Now, however, we have as the most-powerful-person-in-the-world-to-be, Donald Trump, a man who spews ideologies completely opposite to all of that. To see so many people chant the outdated views Trump holds makes me feel like the world as I’ve known it will cease to exist.
To be honest, it felt like some change was coming along in terms of women's rights. Women have been unstoppable in the past decade or so. Most companies offered equal pay, elected women CEOs and in every field, a woman has made worthy contributions.
The fact that Donald Trump has been elected not just affects these women now, but also puts a major setback to the hard work of noted women's rights activists such as Susan B Anthony and Alice Paul who had strived so hard to get us close to where we were. An environment that started seeming positive now has a dark cloud looming over it.
To put things into perspective for those who point to Donald Trump's “charming” daughter Ivanka Trump, she has a movement titled "Women who Work", which encourages and urges every woman to go out there and become independent earners for themselves. But it only sounds good until you see the picture for the movement which shows Ivanka sitting across a work table with her baby in her lap. Why can't women work without having to "balance" their family life and work life? For a while, there's been this idea that people try to propagate — that the mark of a "good" woman is one who can balance both. And Ivanka's so-called movement for making women independent fits right into that situation brought about by social pressure.

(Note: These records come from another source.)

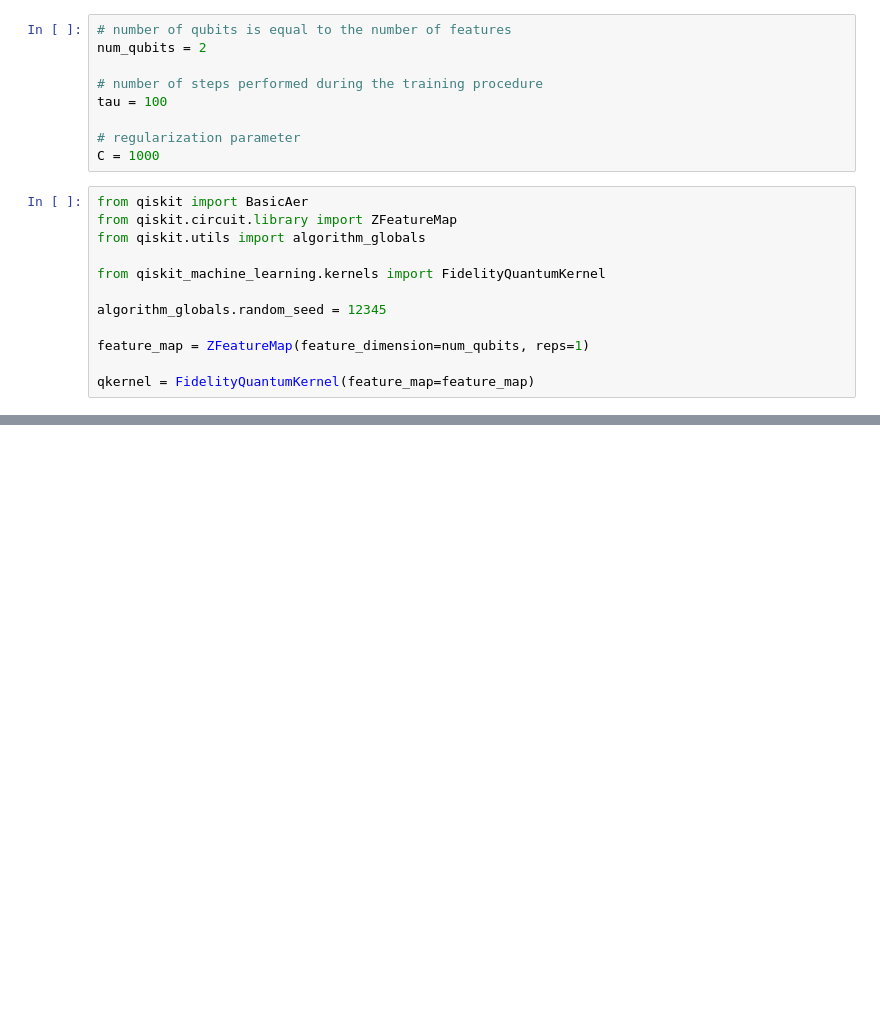
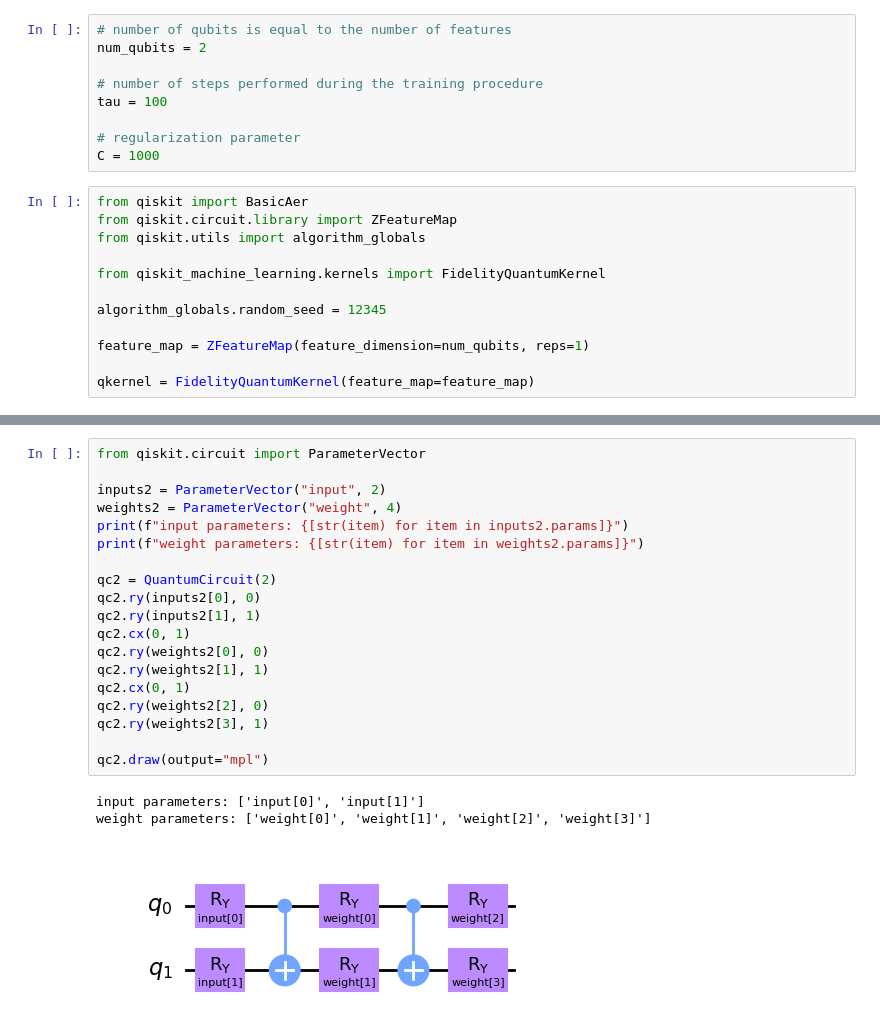
Before and after one commit to agrzheng/qiskit, a Jupyter notebook: study/qiskit-svm.ipynb, the cells around one changed output, grey strips where cells are left out. Saved outputs shown, nothing was run; the diff lists cells and outputs as text; blank space fills up the shorter version.

```diff
--- a/study/qiskit-svm.ipynb
+++ b/study/qiskit-svm.ipynb
@@ -330,0 +430,23 @@ qkernel = FidelityQuantumKernel(feature_map=feature_map)
+# %%
+from qiskit.circuit import ParameterVector
+
+inputs2 = ParameterVector("input", 2)
+weights2 = ParameterVector("weight", 4)
+print(f"input parameters: {[str(item) for item in inputs2.params]}")
+print(f"weight parameters: {[str(item) for item in weights2.params]}")
+
+qc2 = QuantumCircuit(2)
+qc2.ry(inputs2[0], 0)
+qc2.ry(inputs2[1], 1)
+qc2.cx(0, 1)
+qc2.ry(weights2[0], 0)
+qc2.ry(weights2[1], 1)
+qc2.cx(0, 1)
+qc2.ry(weights2[2], 0)
+qc2.ry(weights2[3], 1)
+
+qc2.draw(output="mpl")
+# %% [output]
+input parameters: ['input[0]', 'input[1]']
+weight parameters: ['weight[0]', 'weight[1]', 'weight[2]', 'weight[3]']
+[figure, added]
```
Also changed, not shown: parts of 20 cells of this notebook.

In fact, it also forms the basis for Donald Trump's statements surrounding abortion that he is against the whole idea of it. This also means that the bill passed by Obama to protect women's access to contraception and abortion could take a backseat. Being a woman, I can never get past why I can’t be the boss of my own body? Men certainly are not told what to do. Why should some man decide for me?
As for the secularist in me, coming from a country where Islamophobia is becoming all too real despite having among the largest Muslim populations in the world, Trump’s plan to ban immigrants because of their faith hits too close to home.
Taking his love for real estate a little too far, Trump had also proposed building a wall along the border of Mexico. Calling people certain offensive names is still the norm in some places, but now, we have a leader who wants to lead by a bad example and does so openly. Making fun of a person's family or heritage or cultural practices seems to be the socially-accepted practice in the coming era of Donald Trump's presidency.
The first thing that Trump needs to learn is to treat humans like humans. To treat women like fellow human beings and not as objects to possess. To treat minorities as humans, and not 'threats'. To treat people of different races as humans and not as stereotypes. To treat people with disabilities as humans and not as an inconvenience.
Bernie Sanders, in tears after the results were announced, has vowed to fight against whatever racist, sexist or inhumane measures Trump may adopt. While that does give someone like me hope, right now it seems like you're only safe in the US if you're white and have no pussy to 'grab'.
For the sake of humanity, I'm hoping against all hope that Donald Trump is miraculously a good president. Maybe somehow this responsibility will bring out the best in him. Fingers crossed.